The Nanny State Says No to Payday Loans

George Leef is the book review editor of The Freeman.

by George Leef

Last year North Carolina became the first state to ban “payday lending.” Payday loans are small short-term loans to provide workers with cash until their next paycheck. The cost is high, reflecting both a substantial risk of nonpayment and the high overhead costs of handling many little transactions. I wouldn’t borrow money that way, but there is enough demand to support thousands of payday-lending stores across the nation, making several million loans per year.

But not in North Carolina.

Pointing to the high cost of borrowing money that way, a coalition of groups claiming to represent the poor stampeded the North Carolina General Assembly into putting all the payday-lending firms out of business. The only reason I’m writing about this now is that the North Carolina Office of the Commissioner of Banks recently felt the need to justify that action with the release of a study purporting to demonstrate that the politicians did the right thing because payday lending “is not missed.” The preposterous lack of logic in this whole exercise cannot pass without comment.

Before we look at the defense that has been given for this nanny-state dictate, we should consider what I call Sowell’s Axiom: You can’t make people better off by taking away options. (It’s named for the economist Thomas Sowell, who first drove this point home to me many years ago.)

Individuals act in ways most likely to further their self-interest. Sometimes a person faces difficult circumstances and has to choose the option that’s least bad, but that doesn’t change the analysis. If he’s out of money and needs cash until his next paycheck, he will consider various alternatives. For a poor individual without easy access to credit, none of them is very good.

With a payday loan, the borrower, after proving he is employed and has a sufficient income stream, writes a check to the lender postdated to his next payday for, say, $300. The lender then gives him, say, $260. The lender cashes the borrower's check on its due date. That is obviously a very high annual rate of interest if you consider the $40 fee for, say, a week's or a month's use of the money, as an interest charge. A payday loan is not an attractive option — unless all your others are worse.
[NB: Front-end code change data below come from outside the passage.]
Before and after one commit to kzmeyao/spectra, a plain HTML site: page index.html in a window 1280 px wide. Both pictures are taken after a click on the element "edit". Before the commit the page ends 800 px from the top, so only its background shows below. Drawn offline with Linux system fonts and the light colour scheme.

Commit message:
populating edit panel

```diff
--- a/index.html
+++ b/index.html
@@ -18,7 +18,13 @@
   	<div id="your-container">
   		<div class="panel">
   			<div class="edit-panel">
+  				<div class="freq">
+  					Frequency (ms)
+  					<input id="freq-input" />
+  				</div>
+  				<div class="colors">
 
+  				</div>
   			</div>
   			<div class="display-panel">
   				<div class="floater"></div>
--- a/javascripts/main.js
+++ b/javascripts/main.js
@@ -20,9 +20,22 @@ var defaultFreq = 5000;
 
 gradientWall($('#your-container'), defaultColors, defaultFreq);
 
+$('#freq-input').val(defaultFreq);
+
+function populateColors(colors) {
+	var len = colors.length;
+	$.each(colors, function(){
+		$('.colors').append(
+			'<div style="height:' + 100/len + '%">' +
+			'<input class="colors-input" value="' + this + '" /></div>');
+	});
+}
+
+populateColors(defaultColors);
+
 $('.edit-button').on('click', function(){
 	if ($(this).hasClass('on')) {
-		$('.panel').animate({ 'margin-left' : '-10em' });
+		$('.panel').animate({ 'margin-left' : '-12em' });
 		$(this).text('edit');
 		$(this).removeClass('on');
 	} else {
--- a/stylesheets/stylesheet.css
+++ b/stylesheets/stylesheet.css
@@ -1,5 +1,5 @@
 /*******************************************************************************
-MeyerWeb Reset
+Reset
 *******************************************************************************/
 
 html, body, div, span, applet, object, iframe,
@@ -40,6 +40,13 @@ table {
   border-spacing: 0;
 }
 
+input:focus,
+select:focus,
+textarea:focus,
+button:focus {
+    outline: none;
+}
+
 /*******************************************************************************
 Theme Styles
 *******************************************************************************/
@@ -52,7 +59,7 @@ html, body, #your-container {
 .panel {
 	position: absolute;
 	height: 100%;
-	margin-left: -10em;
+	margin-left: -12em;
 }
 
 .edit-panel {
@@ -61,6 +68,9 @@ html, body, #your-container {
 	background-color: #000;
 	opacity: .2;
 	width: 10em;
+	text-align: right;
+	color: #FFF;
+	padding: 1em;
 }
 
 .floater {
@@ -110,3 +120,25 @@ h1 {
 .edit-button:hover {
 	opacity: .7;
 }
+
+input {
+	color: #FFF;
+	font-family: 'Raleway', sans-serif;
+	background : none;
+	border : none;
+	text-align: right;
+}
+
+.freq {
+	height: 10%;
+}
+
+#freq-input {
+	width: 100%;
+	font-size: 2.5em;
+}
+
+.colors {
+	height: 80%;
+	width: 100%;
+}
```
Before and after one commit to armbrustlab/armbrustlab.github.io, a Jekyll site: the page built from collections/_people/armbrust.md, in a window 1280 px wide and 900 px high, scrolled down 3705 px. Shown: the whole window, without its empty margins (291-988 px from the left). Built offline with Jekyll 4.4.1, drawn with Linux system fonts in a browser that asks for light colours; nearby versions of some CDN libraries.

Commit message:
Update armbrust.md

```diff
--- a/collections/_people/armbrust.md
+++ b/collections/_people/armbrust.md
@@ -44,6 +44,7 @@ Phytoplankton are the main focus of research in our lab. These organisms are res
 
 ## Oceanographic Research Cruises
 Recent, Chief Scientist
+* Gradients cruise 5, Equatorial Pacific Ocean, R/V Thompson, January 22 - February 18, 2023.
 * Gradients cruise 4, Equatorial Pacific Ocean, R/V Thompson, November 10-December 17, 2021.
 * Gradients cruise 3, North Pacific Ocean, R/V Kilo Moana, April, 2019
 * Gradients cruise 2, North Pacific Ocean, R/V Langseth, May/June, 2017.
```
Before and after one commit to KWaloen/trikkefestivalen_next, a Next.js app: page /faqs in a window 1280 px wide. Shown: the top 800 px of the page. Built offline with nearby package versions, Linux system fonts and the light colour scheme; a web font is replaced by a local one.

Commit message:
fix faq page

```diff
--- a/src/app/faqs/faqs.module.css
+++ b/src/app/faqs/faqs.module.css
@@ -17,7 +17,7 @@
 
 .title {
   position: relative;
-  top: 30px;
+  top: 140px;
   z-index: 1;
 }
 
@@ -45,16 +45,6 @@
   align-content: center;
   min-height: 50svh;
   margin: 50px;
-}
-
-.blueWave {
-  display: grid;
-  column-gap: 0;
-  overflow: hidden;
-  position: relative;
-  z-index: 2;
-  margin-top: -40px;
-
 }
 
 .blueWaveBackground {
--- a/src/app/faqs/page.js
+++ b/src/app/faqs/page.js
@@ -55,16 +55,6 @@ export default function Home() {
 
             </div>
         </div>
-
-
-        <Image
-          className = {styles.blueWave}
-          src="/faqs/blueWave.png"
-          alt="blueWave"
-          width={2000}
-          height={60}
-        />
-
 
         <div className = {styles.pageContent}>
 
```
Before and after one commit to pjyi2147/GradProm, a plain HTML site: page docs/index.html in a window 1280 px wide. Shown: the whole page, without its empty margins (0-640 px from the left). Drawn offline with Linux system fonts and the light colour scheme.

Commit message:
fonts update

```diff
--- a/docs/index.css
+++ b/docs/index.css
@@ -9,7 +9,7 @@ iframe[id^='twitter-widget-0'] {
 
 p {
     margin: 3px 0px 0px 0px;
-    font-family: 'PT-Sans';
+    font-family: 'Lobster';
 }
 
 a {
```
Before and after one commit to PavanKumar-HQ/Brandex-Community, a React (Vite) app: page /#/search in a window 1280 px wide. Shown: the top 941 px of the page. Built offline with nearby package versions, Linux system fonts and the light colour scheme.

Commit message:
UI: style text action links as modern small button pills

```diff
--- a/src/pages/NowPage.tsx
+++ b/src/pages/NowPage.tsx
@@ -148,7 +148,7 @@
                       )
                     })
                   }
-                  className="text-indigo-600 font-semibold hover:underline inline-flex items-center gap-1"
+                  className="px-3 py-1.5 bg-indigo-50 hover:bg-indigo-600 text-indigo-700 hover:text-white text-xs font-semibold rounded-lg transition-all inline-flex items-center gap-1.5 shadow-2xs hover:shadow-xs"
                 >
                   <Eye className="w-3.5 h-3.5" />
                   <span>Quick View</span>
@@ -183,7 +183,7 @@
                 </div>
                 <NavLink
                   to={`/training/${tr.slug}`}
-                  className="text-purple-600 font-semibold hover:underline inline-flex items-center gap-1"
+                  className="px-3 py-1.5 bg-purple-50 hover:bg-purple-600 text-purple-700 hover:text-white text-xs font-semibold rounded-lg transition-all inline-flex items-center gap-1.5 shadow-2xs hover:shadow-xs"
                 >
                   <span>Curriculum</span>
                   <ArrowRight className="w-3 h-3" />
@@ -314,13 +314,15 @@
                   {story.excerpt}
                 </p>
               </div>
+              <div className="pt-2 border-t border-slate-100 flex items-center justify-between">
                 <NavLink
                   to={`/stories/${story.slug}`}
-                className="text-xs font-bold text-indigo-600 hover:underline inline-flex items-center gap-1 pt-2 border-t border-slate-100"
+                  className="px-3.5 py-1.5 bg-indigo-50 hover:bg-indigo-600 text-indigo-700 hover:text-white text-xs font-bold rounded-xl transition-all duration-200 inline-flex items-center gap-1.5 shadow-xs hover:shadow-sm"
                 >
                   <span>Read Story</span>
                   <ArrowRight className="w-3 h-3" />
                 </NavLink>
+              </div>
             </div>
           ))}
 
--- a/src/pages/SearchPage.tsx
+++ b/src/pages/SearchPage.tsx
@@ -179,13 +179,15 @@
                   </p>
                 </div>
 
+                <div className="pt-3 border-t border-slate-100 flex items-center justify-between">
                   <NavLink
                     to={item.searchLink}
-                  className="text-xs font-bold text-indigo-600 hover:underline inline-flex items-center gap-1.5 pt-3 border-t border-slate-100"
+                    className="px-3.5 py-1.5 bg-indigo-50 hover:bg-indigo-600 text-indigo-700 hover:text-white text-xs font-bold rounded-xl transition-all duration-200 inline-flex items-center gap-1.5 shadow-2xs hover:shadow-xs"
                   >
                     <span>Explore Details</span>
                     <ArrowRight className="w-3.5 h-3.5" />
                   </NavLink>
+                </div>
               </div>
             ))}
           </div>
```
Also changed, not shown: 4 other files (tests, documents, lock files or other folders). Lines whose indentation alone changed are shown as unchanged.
No one would do it unless every other course of action looked even costlier.

No Harm Done?

Nevertheless, the North Carolinians who worked to abolish payday lending are eager to say that they didn’t do any harm. A group called the UNC Center for Community Capital undertook a survey about people’s attitudes toward the ban, asking 400 low- and middle-income families in the state how they deal with financial shortfalls. Only 159 reported having had financial troubles that they couldn’t meet out of their regular income. From this small number of responses, those doing the survey concluded that “Payday lending is not missed [because] almost nine out of ten said payday lending was a lsquo;bad thing’ [and] twice as many respondents said the absence of payday lending has had a positive effect on their household than said it has had a negative effect.”

There you have it. Most people say payday lending is “bad,” and few miss it now that it has been banned. That surely proves that the state did the right thing in getting rid of it.

Or does it?

Completely forgotten in the rush to justify the ban are the people who said that they think they are worse off for not having this option anymore. Yes, they were a small minority of the respondents, but that is no reason to state that “payday lending is not missed.” An accurate conclusion would instead be, “Payday lending is missed by some people.”

Maybe the silliness of this approach will be apparent if we consider a hypothetical case that parallels it.

Imagine that there’s a group of people in New York who hate opera. They regard it as too costly and time consuming and a bad moral influence. Using their political connections, they succeed in getting the city government to ban live opera productions. Out goes the Met, the Civic Opera, and any other companies.

A year later this group commissions a survey asking 400 New Yorkers if they miss having opera in the city. Since most people don’t care about or even dislike opera, the results come in showing that the overwhelming majority of New Yorkers agree that “Opera is not missed.” Would that justify taking opera away from the, oh, 5 percent who said that they would like to have had the option of going to one?

My point is that the views of the people who don’t patronize a business or art form shouldn’t count for anything. The people who don’t like opera are free not to go, and the people who think payday lending is bad are free to avoid it. As long as anyone wants to attend an opera or needs a payday loan, the government has no business forcibly depriving him of those choices. And if nobody wants to do those things, they will close down on for lack of customers.

One More Option

Returning to the North Carolina study, people were also asked how they respond when they are short of money. The results showed that people did any of a number of things, including paying bills late, dipping into savings, borrowing from family or friends, using a credit card to get cash, or merely doing without things. Jumping on that information, North Carolina’s Deputy Commissioner of Banks, Mark Pearce, told the Raleigh News amp; Observer, “Working people don’t miss payday lending. They have a lot of financial options and they use them.”

We can only wonder why it doesn’t occur to Pearce that having one more option might be a good thing. What if someone has already exhausted all possible money sources and faces very serious consequences from either paying late (suppose the next missed payment means the power gets turned off?) or doing without (you’ve got to have some car repairs so you can get to work)? A payday loan might be the best option left.

But if you live in North Carolina, it isn’t there any more.

I maintain that Sowell’s Axiom holds. When government takes away options, it is bound to make some people worse off.